▶ [Material for the task]
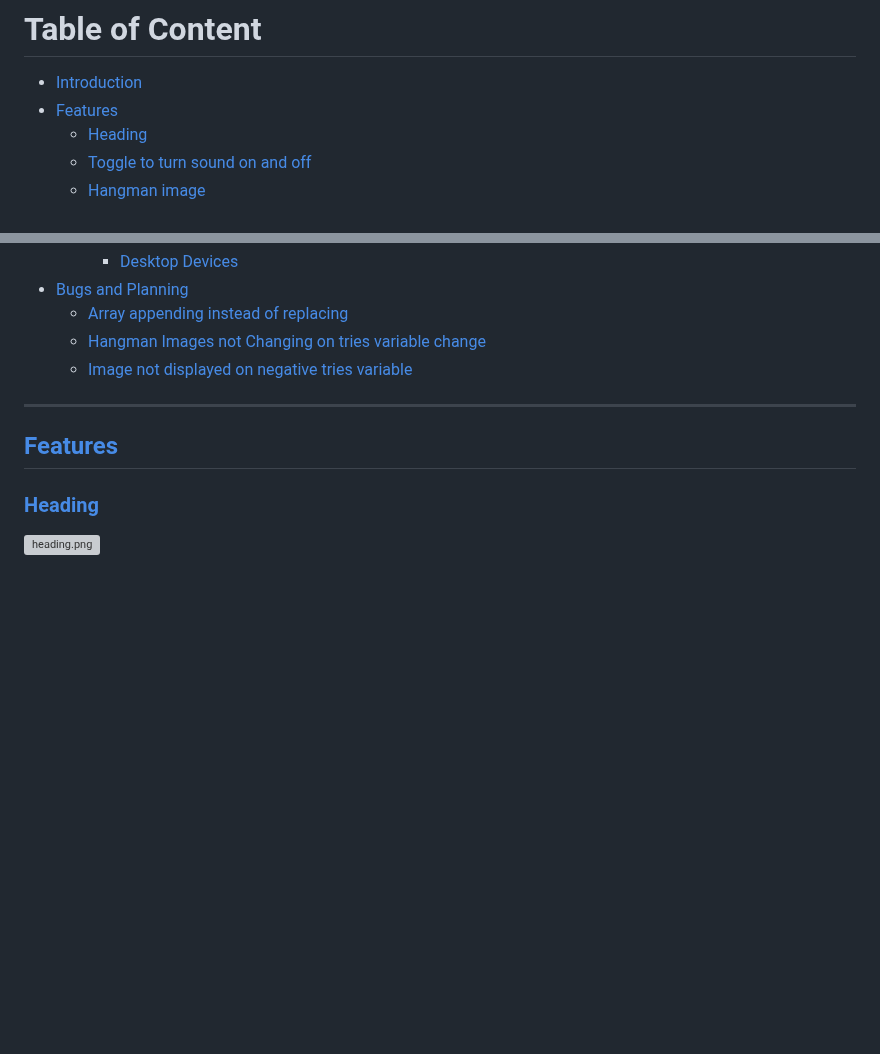
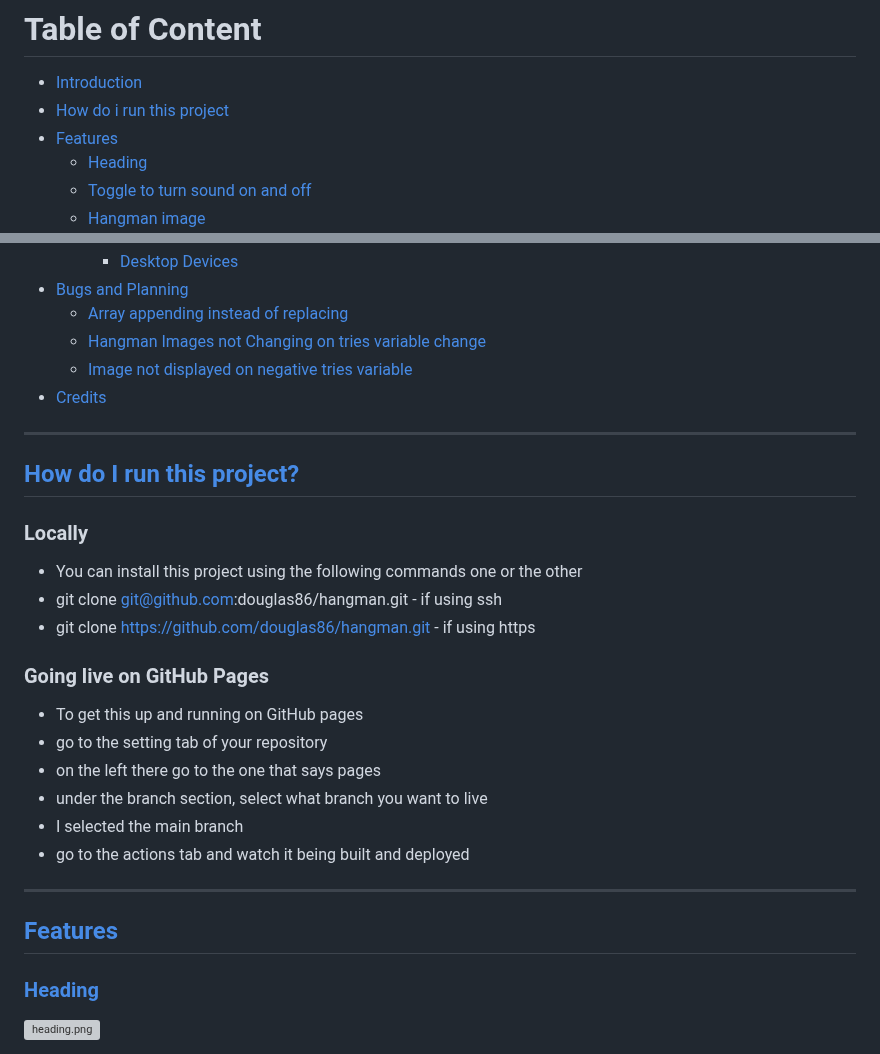
Before and after one commit to douglas86/hangman, a Markdown page: README.md, 2 parts joined by grey strips. Drawn GitHub-style; blank space fills up the shorter version; grey boxes are pictures that could not be loaded.

Commit message:
added a local setup and a setup for git pages

```diff
--- a/README.md
+++ b/README.md
@@ -33,6 +33,7 @@ Acceptance criteria
 # Table of Content
 
 - [Introduction](#introduction)
+- [How do i run this project](#how-do-i-run-this-project)
 - [Features](#features)
   - [Heading](#heading)
   - [Toggle to turn sound on and off](#toggle-to-turn-sound-on-and-off)
@@ -55,6 +56,26 @@ Acceptance criteria
   - [Array appending instead of replacing](#array-appending-instead-of-replacing)
   - [Hangman Images not Changing on tries variable change](#hangman-images-not-changing-on-tries-variable-change)
   - [Image not displayed on negative tries variable](#image-not-displayed-on-negative-tries-variable)
+- [Credits](#credits)
+
+---
+
+## [How do I run this project?](#table-of-content)
+
+### Locally
+
+- You can install this project using the following commands one or the other
+- git clone git@github.com:douglas86/hangman.git - if using ssh
+- git clone https://github.com/douglas86/hangman.git - if using https
+
+### Going live on GitHub Pages
+
+- To get this up and running on GitHub pages
+- go to the setting tab of your repository
+- on the left there go to the one that says pages
+- under the branch section, select what branch you want to live
+- I selected the main branch
+- go to the actions tab and watch it being built and deployed
 
 ---
 
```
Also changed, not shown: other parts of README.md (+4 -0 lines).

▶ [Work to be completed] Your answer should hold every record above, printed exactly and free of pictures.

▶ [Solution to the problem]
Before and after one commit to douglas86/hangman, a Markdown page: README.md, 2 parts joined by grey strips. Drawn GitHub-style; blank space fills up the shorter version; grey boxes are pictures that could not be loaded.

Commit message:
added a local setup and a setup for git pages

```diff
--- a/README.md
+++ b/README.md
@@ -33,6 +33,7 @@ Acceptance criteria
 # Table of Content
 
 - [Introduction](#introduction)
+- [How do i run this project](#how-do-i-run-this-project)
 - [Features](#features)
   - [Heading](#heading)
   - [Toggle to turn sound on and off](#toggle-to-turn-sound-on-and-off)
@@ -55,6 +56,26 @@ Acceptance criteria
   - [Array appending instead of replacing](#array-appending-instead-of-replacing)
   - [Hangman Images not Changing on tries variable change](#hangman-images-not-changing-on-tries-variable-change)
   - [Image not displayed on negative tries variable](#image-not-displayed-on-negative-tries-variable)
+- [Credits](#credits)
+
+---
+
+## [How do I run this project?](#table-of-content)
+
+### Locally
+
+- You can install this project using the following commands one or the other
+- git clone git@github.com:douglas86/hangman.git - if using ssh
+- git clone https://github.com/douglas86/hangman.git - if using https
+
+### Going live on GitHub Pages
+
+- To get this up and running on GitHub pages
+- go to the setting tab of your repository
+- on the left there go to the one that says pages
+- under the branch section, select what branch you want to live
+- I selected the main branch
+- go to the actions tab and watch it being built and deployed
 
 ---
 
```
Also changed, not shown: other parts of README.md (+4 -0 lines).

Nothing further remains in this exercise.